BOSTON – As expected, the NBA has fined Celtics guard Kyrie Irving $25,000 for using “inappropriate language” toward a fan at the Friday night game in Philadelphia.
 
The incident occurred at halftime as Irving and his teammates were heading to the locker room, trailing by four. Boston went on to win 102-92 for their first victory of the season.
 
A fan yelled, “Hey, where’s LeBron?” to which Irving replied with a lewd suggestion to the yeller.
 
The Celtics practiced on Saturday with Irving addressing the incident.

When asked if he had any regrets about the incident, Irving replied, “Hell no. Man enough to record it on video, that’s on him. I’m glad he got his ad name out there, and his five seconds of fame and it’s gone viral. That’s social media platform we live on.
 
Irving added, “I take full responsibility for what I said. You move on.”
 
When asked about the incident on Saturday, Celtics coach Brad Stevens said he had not seen the video but was aware of it.
 
“People make mistakes; hopefully learn from them and move on,” Stevens said. “There’s a right and wrong. And if you’re in the wrong you have to own up to it and that’s that.”

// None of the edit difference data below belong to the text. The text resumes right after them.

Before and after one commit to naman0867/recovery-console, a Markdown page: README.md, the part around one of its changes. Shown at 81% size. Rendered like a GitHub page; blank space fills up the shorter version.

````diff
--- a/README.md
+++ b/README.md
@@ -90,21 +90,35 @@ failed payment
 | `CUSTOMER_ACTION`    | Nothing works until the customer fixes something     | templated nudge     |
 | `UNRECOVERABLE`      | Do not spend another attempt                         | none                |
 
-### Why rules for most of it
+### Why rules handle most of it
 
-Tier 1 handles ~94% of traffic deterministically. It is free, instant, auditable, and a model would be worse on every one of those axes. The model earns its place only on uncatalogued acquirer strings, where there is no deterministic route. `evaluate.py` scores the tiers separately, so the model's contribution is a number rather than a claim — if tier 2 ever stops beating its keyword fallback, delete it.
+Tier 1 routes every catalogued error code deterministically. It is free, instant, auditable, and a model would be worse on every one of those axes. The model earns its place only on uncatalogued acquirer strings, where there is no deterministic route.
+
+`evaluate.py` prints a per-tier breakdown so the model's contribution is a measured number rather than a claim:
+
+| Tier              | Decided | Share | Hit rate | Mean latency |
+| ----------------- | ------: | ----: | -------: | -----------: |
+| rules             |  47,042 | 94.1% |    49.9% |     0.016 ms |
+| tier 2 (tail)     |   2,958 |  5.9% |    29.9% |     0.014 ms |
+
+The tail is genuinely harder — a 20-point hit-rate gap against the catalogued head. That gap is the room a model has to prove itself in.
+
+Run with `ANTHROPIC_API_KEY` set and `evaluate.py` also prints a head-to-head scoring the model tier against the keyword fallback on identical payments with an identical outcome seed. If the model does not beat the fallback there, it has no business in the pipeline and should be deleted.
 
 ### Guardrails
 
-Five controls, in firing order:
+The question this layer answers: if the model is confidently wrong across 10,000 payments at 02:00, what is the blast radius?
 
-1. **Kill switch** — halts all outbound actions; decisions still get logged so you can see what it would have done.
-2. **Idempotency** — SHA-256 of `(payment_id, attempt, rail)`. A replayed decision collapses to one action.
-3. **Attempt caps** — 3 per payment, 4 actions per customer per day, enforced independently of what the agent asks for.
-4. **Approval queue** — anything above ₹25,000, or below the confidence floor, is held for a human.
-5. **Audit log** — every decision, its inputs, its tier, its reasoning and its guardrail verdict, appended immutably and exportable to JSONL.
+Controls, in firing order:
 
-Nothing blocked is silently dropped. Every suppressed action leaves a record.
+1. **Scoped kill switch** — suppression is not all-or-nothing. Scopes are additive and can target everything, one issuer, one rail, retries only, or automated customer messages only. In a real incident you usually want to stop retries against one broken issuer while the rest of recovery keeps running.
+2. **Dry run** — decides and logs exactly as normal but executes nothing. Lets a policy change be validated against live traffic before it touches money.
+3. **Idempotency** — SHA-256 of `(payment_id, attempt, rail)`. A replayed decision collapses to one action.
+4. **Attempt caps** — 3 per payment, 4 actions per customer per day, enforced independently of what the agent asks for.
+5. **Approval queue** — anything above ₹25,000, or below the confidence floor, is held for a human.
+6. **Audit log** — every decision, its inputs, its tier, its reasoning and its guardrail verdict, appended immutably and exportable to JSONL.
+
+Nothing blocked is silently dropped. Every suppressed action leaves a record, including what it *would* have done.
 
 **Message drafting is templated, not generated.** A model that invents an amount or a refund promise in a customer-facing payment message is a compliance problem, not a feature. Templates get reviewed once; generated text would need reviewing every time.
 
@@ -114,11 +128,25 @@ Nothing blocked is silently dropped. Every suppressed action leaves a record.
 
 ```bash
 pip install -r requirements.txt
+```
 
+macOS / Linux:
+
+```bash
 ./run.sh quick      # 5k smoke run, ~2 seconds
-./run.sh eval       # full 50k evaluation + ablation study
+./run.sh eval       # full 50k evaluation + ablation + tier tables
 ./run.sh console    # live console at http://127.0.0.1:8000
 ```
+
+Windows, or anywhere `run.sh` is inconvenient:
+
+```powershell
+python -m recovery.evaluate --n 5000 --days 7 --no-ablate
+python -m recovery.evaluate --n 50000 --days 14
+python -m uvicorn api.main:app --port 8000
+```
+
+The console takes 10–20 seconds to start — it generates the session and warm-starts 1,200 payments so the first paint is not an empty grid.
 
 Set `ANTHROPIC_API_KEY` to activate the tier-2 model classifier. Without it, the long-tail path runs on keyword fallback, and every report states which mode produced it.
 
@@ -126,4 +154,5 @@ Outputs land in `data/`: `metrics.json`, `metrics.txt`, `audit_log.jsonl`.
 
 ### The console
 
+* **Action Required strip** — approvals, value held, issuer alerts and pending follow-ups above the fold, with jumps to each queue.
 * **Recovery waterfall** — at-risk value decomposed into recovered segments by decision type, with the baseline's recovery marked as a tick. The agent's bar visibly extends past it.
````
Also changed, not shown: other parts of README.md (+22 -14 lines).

It was the second such fine levied by the league in as many days. 

New Orleans center DeMarcus Cousins was fined $25,000 for "inappropriate language" toward a fan when the Pelicans lost 103-91 at Memphis on Wednesday.